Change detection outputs
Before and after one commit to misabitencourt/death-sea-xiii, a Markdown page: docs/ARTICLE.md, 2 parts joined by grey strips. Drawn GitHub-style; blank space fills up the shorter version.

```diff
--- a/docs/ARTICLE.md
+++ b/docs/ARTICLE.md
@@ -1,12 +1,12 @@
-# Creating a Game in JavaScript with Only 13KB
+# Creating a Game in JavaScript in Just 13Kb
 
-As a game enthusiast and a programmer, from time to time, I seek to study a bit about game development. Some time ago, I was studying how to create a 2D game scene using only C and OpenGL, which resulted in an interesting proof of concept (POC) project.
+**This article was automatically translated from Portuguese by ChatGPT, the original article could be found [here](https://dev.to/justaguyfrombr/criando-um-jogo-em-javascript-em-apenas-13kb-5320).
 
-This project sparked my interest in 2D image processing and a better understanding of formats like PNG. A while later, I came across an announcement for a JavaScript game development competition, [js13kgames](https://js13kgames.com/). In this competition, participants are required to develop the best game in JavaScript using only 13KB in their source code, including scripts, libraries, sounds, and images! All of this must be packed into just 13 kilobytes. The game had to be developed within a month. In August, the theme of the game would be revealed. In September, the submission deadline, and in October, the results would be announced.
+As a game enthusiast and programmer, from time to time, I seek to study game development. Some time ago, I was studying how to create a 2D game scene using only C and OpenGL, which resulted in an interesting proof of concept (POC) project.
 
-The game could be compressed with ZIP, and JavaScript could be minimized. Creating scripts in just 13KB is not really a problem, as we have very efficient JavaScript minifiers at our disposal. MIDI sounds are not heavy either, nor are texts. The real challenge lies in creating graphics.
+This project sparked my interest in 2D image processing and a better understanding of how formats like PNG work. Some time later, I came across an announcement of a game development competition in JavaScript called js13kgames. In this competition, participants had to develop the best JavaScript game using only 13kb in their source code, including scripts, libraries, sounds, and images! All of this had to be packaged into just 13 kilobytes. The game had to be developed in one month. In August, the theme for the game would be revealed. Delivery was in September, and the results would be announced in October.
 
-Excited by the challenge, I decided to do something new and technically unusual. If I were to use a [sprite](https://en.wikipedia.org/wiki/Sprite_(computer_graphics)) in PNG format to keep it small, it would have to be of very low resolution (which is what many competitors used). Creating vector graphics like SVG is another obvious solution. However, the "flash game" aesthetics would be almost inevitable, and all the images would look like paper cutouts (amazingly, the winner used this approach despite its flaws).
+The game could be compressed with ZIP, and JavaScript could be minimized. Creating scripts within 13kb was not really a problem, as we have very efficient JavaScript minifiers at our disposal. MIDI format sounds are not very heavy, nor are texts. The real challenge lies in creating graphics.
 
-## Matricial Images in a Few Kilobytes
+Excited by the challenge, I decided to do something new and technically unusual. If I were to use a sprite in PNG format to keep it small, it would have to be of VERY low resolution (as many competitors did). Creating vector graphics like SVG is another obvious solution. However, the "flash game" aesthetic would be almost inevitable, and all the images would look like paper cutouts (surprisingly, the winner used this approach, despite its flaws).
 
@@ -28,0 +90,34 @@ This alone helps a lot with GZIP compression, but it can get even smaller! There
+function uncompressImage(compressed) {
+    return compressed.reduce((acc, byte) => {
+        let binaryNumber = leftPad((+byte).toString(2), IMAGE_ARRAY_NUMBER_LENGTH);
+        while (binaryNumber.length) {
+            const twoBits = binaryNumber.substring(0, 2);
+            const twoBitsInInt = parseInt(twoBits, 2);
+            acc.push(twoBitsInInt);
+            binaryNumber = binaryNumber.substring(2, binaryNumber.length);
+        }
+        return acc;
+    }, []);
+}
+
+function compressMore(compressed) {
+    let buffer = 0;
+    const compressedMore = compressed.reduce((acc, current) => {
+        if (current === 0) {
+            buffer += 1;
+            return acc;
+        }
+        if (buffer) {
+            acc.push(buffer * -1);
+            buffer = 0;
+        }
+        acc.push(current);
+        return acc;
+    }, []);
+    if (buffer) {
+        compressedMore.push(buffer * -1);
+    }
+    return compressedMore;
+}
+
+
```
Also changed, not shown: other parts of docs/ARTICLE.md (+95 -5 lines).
* * *
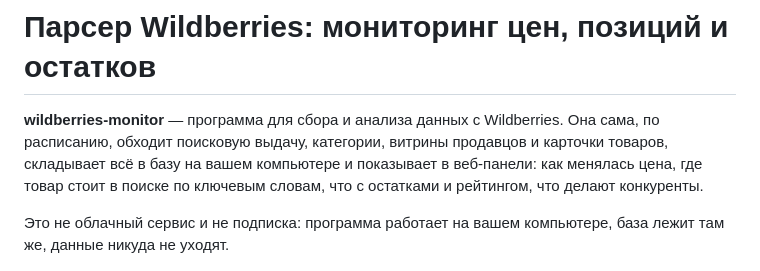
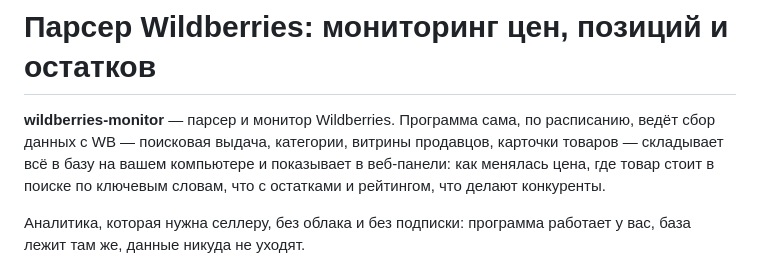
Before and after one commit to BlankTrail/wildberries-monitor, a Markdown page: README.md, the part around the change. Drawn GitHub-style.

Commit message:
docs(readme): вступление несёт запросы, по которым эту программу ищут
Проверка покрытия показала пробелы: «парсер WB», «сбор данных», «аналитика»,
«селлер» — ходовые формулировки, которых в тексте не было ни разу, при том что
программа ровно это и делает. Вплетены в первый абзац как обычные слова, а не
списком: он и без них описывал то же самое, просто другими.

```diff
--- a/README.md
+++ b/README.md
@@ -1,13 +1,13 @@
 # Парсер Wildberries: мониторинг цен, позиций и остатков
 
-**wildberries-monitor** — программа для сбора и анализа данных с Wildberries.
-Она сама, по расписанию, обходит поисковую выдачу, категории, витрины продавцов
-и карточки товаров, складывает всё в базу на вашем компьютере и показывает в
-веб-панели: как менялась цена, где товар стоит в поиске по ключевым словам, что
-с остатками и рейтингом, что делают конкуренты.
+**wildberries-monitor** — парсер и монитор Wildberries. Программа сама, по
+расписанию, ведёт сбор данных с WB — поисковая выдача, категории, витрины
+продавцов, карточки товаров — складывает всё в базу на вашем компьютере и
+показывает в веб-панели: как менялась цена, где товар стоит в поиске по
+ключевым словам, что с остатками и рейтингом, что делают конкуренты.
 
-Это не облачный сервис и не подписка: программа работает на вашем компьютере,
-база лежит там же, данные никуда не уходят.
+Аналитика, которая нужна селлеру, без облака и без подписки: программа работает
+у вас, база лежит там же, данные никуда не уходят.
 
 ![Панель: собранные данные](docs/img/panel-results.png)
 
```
==
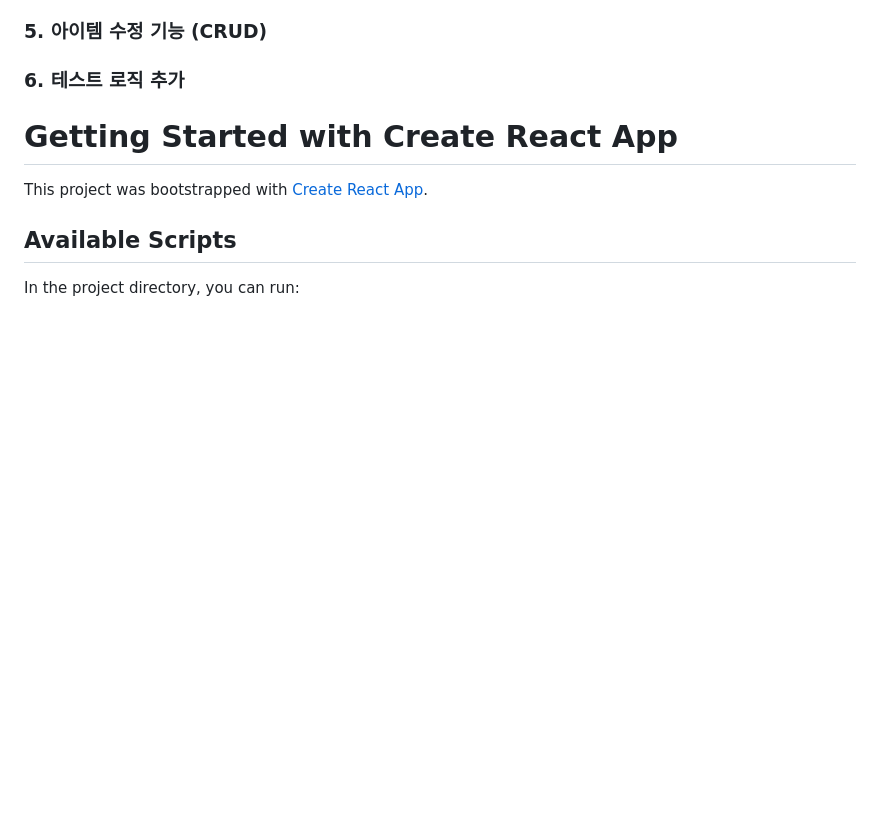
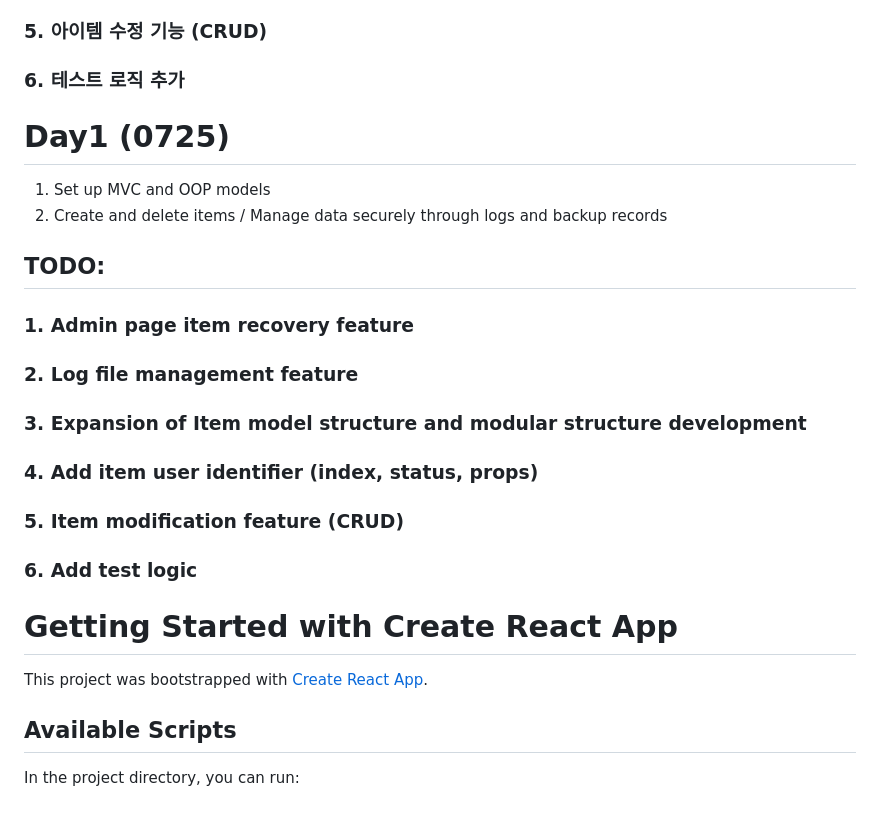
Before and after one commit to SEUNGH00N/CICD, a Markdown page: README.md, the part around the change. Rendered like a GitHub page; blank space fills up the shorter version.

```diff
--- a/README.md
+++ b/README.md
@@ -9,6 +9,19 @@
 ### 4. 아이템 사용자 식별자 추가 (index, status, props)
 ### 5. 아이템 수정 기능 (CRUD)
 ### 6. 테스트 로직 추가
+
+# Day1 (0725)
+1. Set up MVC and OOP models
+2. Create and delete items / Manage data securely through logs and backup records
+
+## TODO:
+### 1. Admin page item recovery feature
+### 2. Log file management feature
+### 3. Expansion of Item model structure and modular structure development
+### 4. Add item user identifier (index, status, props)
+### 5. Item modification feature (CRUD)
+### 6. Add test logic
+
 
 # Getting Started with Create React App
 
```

§ Requirement:
What lines above contain the word "return"? Please copy each one.

§ Task output:
+    return compressed.reduce((acc, byte) => {
+        return acc;
+            return acc;
+        return acc;
+    return compressedMore;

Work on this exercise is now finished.